High Street Retailer M&S Launches An Adaptive Clothing Line For Children With Disabilities - By Lottie Jackson

High Street Retailer M&S Launches An Adaptive Clothing Line For Children With Disabilities - By Lottie Jackson

Last month Marks & Spencer was hailed as ground-breaking following the launch of its new adaptive clothing range for children with disabilities. The “Adapted for Easy Dressing” line includes everything from trousers and shorts with poppers (instead of zips), T-shirts with soft velcro fastenings at the back of the neck and dresses with discreet pockets for a feeding tube.

Not only are the garments are fabricated with the softest materials, they contain as few seams as possible to avoid irritating sensitive skin. They are also principally designed to make getting dressed less stressful for children and their parents or carers. 

Two years in the making, this positive move is a first for a UK high street retailer. It is thought the range was based on a survey of opinions from 300 parents. “We’ve absolutely loved working on this project and are proud that every product started from listening to mums and dads”, says Rebecca Garner, Kidswear designer at M&S.

“Parents passionately told us that disabilities don’t define their children, so the adaptations shouldn’t define their clothes” she continues, “That’s why all the products are modelled closely on our main collection. So whilst big sister might wear a dress with sequins, the little one who wants to match but has sensory needs will have a softer glitter. Offering great value has been a key consideration and parents purchasing Easy Dressing products will never pay more.”

 The new range, available exclusively on Marks & Spencer’s website, is affordable with prices ranging from £3 to £36.

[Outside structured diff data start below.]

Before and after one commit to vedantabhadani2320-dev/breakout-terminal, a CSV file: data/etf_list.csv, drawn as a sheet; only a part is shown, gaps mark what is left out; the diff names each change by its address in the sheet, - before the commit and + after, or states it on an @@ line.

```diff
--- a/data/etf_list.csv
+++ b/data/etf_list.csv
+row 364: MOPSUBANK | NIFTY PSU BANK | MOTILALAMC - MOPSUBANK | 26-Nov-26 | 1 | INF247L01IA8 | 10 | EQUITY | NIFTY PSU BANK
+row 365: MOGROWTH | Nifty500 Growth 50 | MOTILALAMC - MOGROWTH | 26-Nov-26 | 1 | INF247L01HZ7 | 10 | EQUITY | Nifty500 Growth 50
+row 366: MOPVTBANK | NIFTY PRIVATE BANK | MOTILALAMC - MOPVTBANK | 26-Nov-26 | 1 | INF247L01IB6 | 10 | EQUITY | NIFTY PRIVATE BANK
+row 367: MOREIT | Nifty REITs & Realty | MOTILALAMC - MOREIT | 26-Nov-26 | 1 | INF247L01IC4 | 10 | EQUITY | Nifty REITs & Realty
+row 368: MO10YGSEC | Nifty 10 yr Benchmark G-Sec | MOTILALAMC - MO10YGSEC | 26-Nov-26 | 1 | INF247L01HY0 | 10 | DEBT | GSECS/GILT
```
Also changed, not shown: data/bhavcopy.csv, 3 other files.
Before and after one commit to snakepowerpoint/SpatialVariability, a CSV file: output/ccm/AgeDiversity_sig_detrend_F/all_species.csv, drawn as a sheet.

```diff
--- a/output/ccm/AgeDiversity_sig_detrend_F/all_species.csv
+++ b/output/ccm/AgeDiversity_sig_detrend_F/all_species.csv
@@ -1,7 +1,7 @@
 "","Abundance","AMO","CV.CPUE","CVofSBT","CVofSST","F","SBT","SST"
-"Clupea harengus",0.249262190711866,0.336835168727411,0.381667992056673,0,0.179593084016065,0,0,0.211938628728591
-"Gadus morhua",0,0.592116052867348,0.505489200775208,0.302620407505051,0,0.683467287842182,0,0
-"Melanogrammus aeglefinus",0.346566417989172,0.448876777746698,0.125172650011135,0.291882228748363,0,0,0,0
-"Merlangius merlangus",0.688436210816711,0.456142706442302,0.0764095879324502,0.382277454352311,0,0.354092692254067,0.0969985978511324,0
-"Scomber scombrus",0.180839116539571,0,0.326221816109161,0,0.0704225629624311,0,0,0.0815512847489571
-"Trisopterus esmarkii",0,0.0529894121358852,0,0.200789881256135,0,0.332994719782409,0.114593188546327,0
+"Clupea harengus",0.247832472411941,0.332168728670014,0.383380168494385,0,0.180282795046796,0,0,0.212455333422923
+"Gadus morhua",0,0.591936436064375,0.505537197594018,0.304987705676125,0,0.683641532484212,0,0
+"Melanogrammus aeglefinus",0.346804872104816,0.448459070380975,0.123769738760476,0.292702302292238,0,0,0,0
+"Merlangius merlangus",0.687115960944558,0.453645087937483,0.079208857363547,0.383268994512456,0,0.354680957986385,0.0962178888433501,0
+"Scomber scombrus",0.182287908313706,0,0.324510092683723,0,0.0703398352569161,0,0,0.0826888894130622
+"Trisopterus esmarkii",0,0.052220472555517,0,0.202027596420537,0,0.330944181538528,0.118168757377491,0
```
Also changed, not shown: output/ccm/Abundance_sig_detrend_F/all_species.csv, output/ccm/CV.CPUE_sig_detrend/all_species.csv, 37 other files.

Phil Talbot, Head of Communications at disability equality charity Scope, remarks “it’s fantastic to see one of the UK’s most iconic high street retailers blazing a trail in clothes for disabled children. Too often clothes designers, retailers and producers simply don’t think about disabled families. We hope more fashion designers and retailers will follow M&S’ lead and stock accessible clothing ranges [because] all disabled children should have an equal chance to dress in the latest fashions. At Scope, we believe that anyone working to challenge negative attitudes and celebrate disability is a Disability Gamechanger. Change requires action at all levels and everyone can play their part.”

View the collection here.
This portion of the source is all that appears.